This year, the city will fork over $2.9 million in block grant funds to Uncle Sam, almost double what the Buffalo Economic Renaissance Corp. will lend this year.
So, the Good Old Days were not so good, unless you were a bill collector working for the city, and to some degree, we've traded in one set of problems for another under Mayor Byron Brown. Not that there's not overlap.
To use a baseball analogy, while Griffin and Masiello swung for the fences and often struck out, Brown is playing small ball. Really small ball.
As Sunday's main story details, lending under Brown has dropped by nearly half, compared with Masiello's last term, and job creation, not exactly great under Masiello, has also taken a big hit.
In addition, nearly half of the money BERC has lent has gone to restaurants, bars and stores -- retail typically delivers a low return for the economic development buck -- and one in three companies are behind in repaying their loans.
Folks, if the staff responsible for making loans at BERC worked for a bank, they'd be looking for a job. And the bank would be surviving off TARP funds.
But the problem doesn't start with the rank and file.

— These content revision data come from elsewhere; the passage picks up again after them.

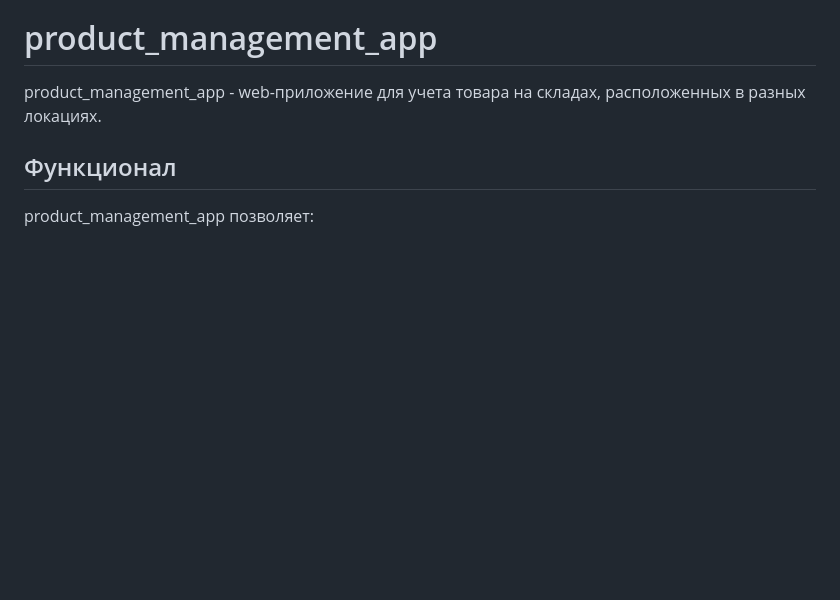
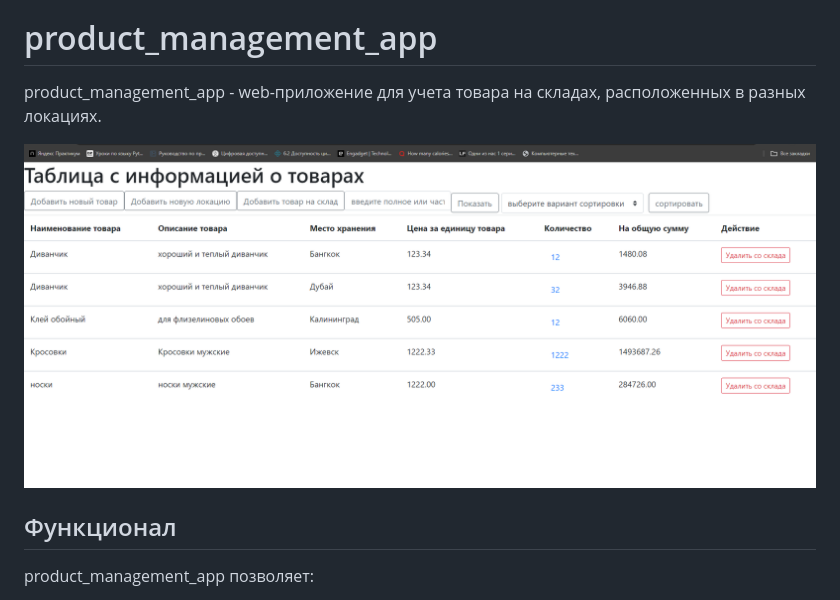
Before and after one commit to BKSLab/product_management_app, a Markdown page: README.md, the part around the change. GitHub-like rendering; pictures changed too: images/main_page.png (added); blank space fills up the shorter version.

Commit message:
Изменение в README.md
В README.md добавил скриншот таблицы с товарами, добавленными на склад.

```diff
--- a/README.md
+++ b/README.md
@@ -1,5 +1,7 @@
 # product_management_app
 product_management_app - web-приложение для учета товара на складах, расположенных в разных локациях.
+
+![скриншот страницы приложения](/images/main_page.png)
 
 ## Функционал
 product_management_app позволяет:
```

No, as usual, it starts at the top.
As I detail in the companion story, Brown, who also serves as chairman of BERC, has been a no-show in more ways than one.
Brown has skipped more BERC meetings than he has attended and Deputy Mayor Steve Casey's chair was vacant almost all of the time before he finally just up and quit a year ago.
Brown also has been slow to fill key vacant jobs, and when the BERC has hired, the choices have often been less than inspiring.
Brian Reilly has proved more adept at getting taxpayer-supported health insurance for his girlfriend than he has at closing business deals for the city.
And how do you hire a chief lending officer who had never handled a commercial loan before?
Add to this a governing board that, depending on who you ask, was kept in the dark by staff or failed to ask questions.
The end result has been a rudderless organization lacking a game plan, something economic development agencies across the nation have found essential for success.
Think of it -- Buffalo is the nation's third poorest city and the agency charged with rebuilding its economy has been essentially sleepwalking its way through life.
It's not the least bit surprising, considering that Brown is in charge. His administration obsesses on politics, not policy, and tends to deal with the latter only reluctantly.
Dennis Penman stepped in to head BERC on an interim basis back in August and he's made some headway. Having formerly chaired the Erie County Industrial Development Agency, he knows how things work outside City Hall and recognizes that BERC has serious shortcomings.
He's made some changes and reached out for advice on how to make more, but as I noted a few weeks back, he's turned mostly to former insiders, many of whom didn't exactly shine when they were calling the shots. Penman needs to widen the circle -- considerably.
The Brown administration, meanwhile, made what has turned out to be a very good hire in bringing E.J. Walton on board as the agency's chief fiscal officer. He's sharp and brings a fresh perspective, having worked out of town in both banking and development.But it's going to take more than E.J. Walton sweating the numbers and Dennis Penman picking brains to get BERC on track.
We're talking major overhaul -- policies, practices and personnel. As long as BERC dishes big bucks to bars and restaurants and keeps the likes of Joe Tomasulo on the payroll, any talk of reform is not going to be taken seriously.
Ultimately, rebuilding the city's economy is going to require more than just BERC running on all cylinders.
For starters, it would help if the region's plethora of economic development agencies got on the same page, or, even better yet, consolidated.
I mean, BERC alone is spending $1.2 million a year on payroll. I shudder to think what the collective price tag is to staff all the IDAs, Buffalo Niagara Enterprise, the Buffalo Niagara Partnership and the local operation of the Empire State Development Corp.
Remind me what we're getting for our investment?
Oh yeah, the nation's third poorest city, a region sinking under that weight and dead-on-arrival wish lists.
taggedCity Hall | Economic Development